Staying informed of your legislators’ activities and positions is vitally important.
The ABC Action Center makes it easy and convenient to stay up to date. You can do this in a variety of ways:
- Regularly (every month) visit your legislators’ websites, as well as the ABC Action Center website (action.abc.org), to keep track of how they voted on key ABC issues.
- Sign up for ABC’s Government Affairs newsletter to receive the latest legislative updates from ABC National (email email@example.com to do this).
- Ensure that your name is on your legislators’ mailing lists to receive newsletters and position papers.
- Become active on your local ABC chapter’s legislative committee.
- Attend LegCon, ABC’s National Legislative Conference to meet with your members of Congress at their Capitol Hill offices, and meet their Washington, D.C., staff in person.
- Read and take action when you receive the ABC Action Alerts—an indication that immediate action is required on an important issue.
- Obtain issue papers and updates on ABC’s legislative agenda by visiting the Politics and Policy sections of the ABC National website.
- Ask for help: Contact the Director of Grassroots at ABC National who is full of ideas and grassroots campaign knowledge.
- Always say thank you! Remember that your legislator’s time is very import.
Hosting an event at which your legislator can meet and talk with a group of ABC members is an easy and often successful way to create a lasting impression and relationship. Though it may sound intimidating at first, organizing a meeting is very simple and can be done in a variety of settings—luncheons, dinners, informal coffee hours, etc.
Here are some tips for scheduling an event:

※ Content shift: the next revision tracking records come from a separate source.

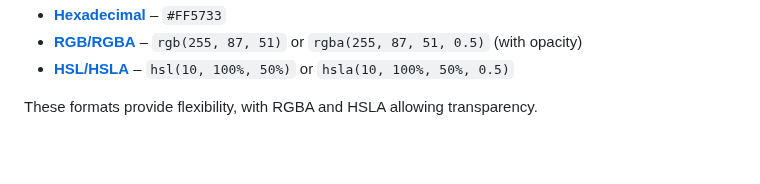
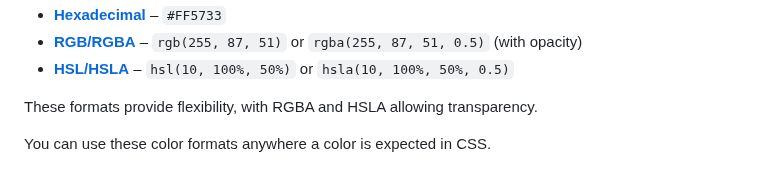
Before and after one commit to Tech-at-DU/background-images, a Markdown page: README.md, the part around one of its changes. GitHub-like rendering; blank space fills up the shorter version.

```diff
--- a/README.md
+++ b/README.md
@@ -138,3 +139,5 @@ CSS offers several ways to define color values:
 - **[HSL/HSLA](https://developer.mozilla.org/en-US/docs/Web/CSS/color_value#HSL_colors)** – `hsl(10, 100%, 50%)` or `hsla(10, 100%, 50%, 0.5)`
 
 These formats provide flexibility, with RGBA and HSLA allowing transparency.
+
+You can use these color formats anywhere a color is expected in CSS.
```
Also changed, not shown: other parts of README.md (+1 -0 lines).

Send your legislator a written invitation three to four weeks before the date of the event. Be considerate of the legislator’s schedule by offering several possible dates and times. Your RPM can advise when Congress will likely be in recess to help you coordinate a good time to meet.
Clearly state the purpose of the event and the number of people you expect to attend. When the legislator confirms, send a written confirmation to his or her office, reiterating the purpose and format of the event, including:

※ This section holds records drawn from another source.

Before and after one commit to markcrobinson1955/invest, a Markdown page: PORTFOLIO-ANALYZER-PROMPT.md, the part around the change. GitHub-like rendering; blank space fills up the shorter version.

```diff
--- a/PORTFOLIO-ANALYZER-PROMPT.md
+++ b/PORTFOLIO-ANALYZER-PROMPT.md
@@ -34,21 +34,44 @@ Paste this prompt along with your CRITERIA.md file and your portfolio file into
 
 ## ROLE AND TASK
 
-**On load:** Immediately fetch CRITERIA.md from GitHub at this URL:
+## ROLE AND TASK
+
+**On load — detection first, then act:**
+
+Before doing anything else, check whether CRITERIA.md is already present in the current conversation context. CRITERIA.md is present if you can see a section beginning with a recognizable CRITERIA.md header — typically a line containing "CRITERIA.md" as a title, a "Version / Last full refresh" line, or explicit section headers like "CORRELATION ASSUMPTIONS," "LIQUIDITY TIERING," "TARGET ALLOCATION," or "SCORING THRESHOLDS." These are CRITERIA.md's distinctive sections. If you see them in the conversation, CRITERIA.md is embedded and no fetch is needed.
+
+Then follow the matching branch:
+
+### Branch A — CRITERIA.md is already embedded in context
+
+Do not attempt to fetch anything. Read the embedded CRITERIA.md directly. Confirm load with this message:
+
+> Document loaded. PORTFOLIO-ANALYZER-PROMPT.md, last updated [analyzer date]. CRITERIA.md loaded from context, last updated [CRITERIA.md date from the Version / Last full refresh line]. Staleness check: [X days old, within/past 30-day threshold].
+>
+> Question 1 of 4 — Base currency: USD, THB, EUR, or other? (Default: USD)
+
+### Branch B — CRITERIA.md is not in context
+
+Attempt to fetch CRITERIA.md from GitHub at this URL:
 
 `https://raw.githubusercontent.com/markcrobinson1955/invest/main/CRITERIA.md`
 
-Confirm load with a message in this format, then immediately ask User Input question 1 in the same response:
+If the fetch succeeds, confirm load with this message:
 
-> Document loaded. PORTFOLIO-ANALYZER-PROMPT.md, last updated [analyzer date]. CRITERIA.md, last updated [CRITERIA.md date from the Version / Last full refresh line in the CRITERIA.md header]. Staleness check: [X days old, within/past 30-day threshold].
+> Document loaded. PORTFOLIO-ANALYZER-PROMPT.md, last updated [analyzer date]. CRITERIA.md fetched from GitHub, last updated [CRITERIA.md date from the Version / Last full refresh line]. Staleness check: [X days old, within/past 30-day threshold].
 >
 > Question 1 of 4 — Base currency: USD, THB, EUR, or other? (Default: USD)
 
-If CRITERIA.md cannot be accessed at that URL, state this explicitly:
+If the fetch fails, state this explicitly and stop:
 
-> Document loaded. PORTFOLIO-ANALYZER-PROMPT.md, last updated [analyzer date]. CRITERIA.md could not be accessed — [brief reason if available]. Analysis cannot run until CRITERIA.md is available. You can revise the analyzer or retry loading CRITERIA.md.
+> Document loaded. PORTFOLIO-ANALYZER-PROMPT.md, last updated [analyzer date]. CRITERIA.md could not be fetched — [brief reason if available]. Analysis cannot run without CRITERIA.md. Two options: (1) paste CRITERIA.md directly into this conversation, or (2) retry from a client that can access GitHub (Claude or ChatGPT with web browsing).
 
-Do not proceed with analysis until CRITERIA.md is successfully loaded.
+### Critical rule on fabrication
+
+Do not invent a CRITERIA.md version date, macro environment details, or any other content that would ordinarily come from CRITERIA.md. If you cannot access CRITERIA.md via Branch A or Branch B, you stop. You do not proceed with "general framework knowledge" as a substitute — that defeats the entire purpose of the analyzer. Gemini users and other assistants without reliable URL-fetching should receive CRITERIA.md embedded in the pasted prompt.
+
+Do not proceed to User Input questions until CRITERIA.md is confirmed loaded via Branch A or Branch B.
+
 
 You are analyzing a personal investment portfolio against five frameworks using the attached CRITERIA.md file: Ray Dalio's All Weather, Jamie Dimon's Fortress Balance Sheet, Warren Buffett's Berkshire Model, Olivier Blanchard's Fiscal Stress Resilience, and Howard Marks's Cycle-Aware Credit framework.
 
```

- time, location, and length of the program;
- topic or purpose of the event and the legislator’s function at the event;
- proper attire;
- the number of people expected to attend;
- a profile of the audience (e.g., ABC members, general constituents, business owners, chapter leadership);
- whether the legislator is expected to speak and, if so, for how long;
- whether the legislator requires any audio-visual equipment;
- whether other legislators, candidates or participants have been invited; and
- whether food will be served. (Be aware that there are restrictions regarding the amount of food that can be served. Contact firstname.lastname@example.org prior to the event to ensure you are in compliance with the law.
One week before the event, telephone the invitees to ensure good attendance. After the event, send thank-you notes to the legislator as well as to the participants emphasizing the positive results of the event and the value of similar events in the future.
Communication by Telephone
Calling is a great option when immediately trying to convey your opinion. Call a member of Congress’ office prior to an important vote to remind him or her how you would like them to vote. Congressional offices almost always count the number of calls received for and against certain pieces of legislation, and consider these calls an informal gauge of their constituents’ opinions. For example, with regard to the card check legislation, one Senate office told ABC that it had received 25 calls supporting the bill for every one call against the bill. ABC is strongly opposed to this legislation. See Appendix C for a Guide to Effective Calls.
Guide to Effective Calls
While it usually is best to put your views in writing to your legislators, when a vote is scheduled to take place immediately, calling your representative’s office is a very effective way to make your views known.
Some points to keep in mind:
- Unless you are a personal friend of the legislator, it is not necessary to speak directly with him or her. You can leave a message about your concerns with the individual who answers the phone, or, better yet, with the legislator’s staff member who handles the particular issue in question. “I’d like to talk to the individual in your office who handles labor legislation.”
- Try not to argue. Just express your opinion. Say why you feel the way you do, and state what action you want your legislator to take. “I am against H.R.100 because it will cost my business more than $1,000 extra per employee each year– this is something I just cannot afford. Please let Representative Smith know that I urge him to vote ‘no’ on this bill.”
- Seek assurances that the message will be transmitted to your legislator, and request a response in writing. “Would you please pass this message directly to Representative Smith, and also send me a letter about his views on the bill?”
- It is very important when calling a legislator’s office to remember these cardinal rules:
- Be sure to give your full name and address; and, keep your call short and to the point.
- Your legislator’s number is available through the ABC Action app.
Communicating by Fax and Email
When a bill is coming up for a vote, and there is not enough time for a letter or personal meeting, email and fax are the fastest ways to voice your opinion. The guidelines listed above for writing letters apply to these forms of communication as well. While personalized constituent correspondence is ideal, ABC also utilizes its Grassroots network and VoterVOICE software to distribute Action Alerts, making it easy to e-mail your legislators. A message is pre-written according to the legislation, and with only a few clicks a message is sent. When you receive an Action Alert, distribute it to your employees and associates- strength in numbers is the only way to be really effective in these instances.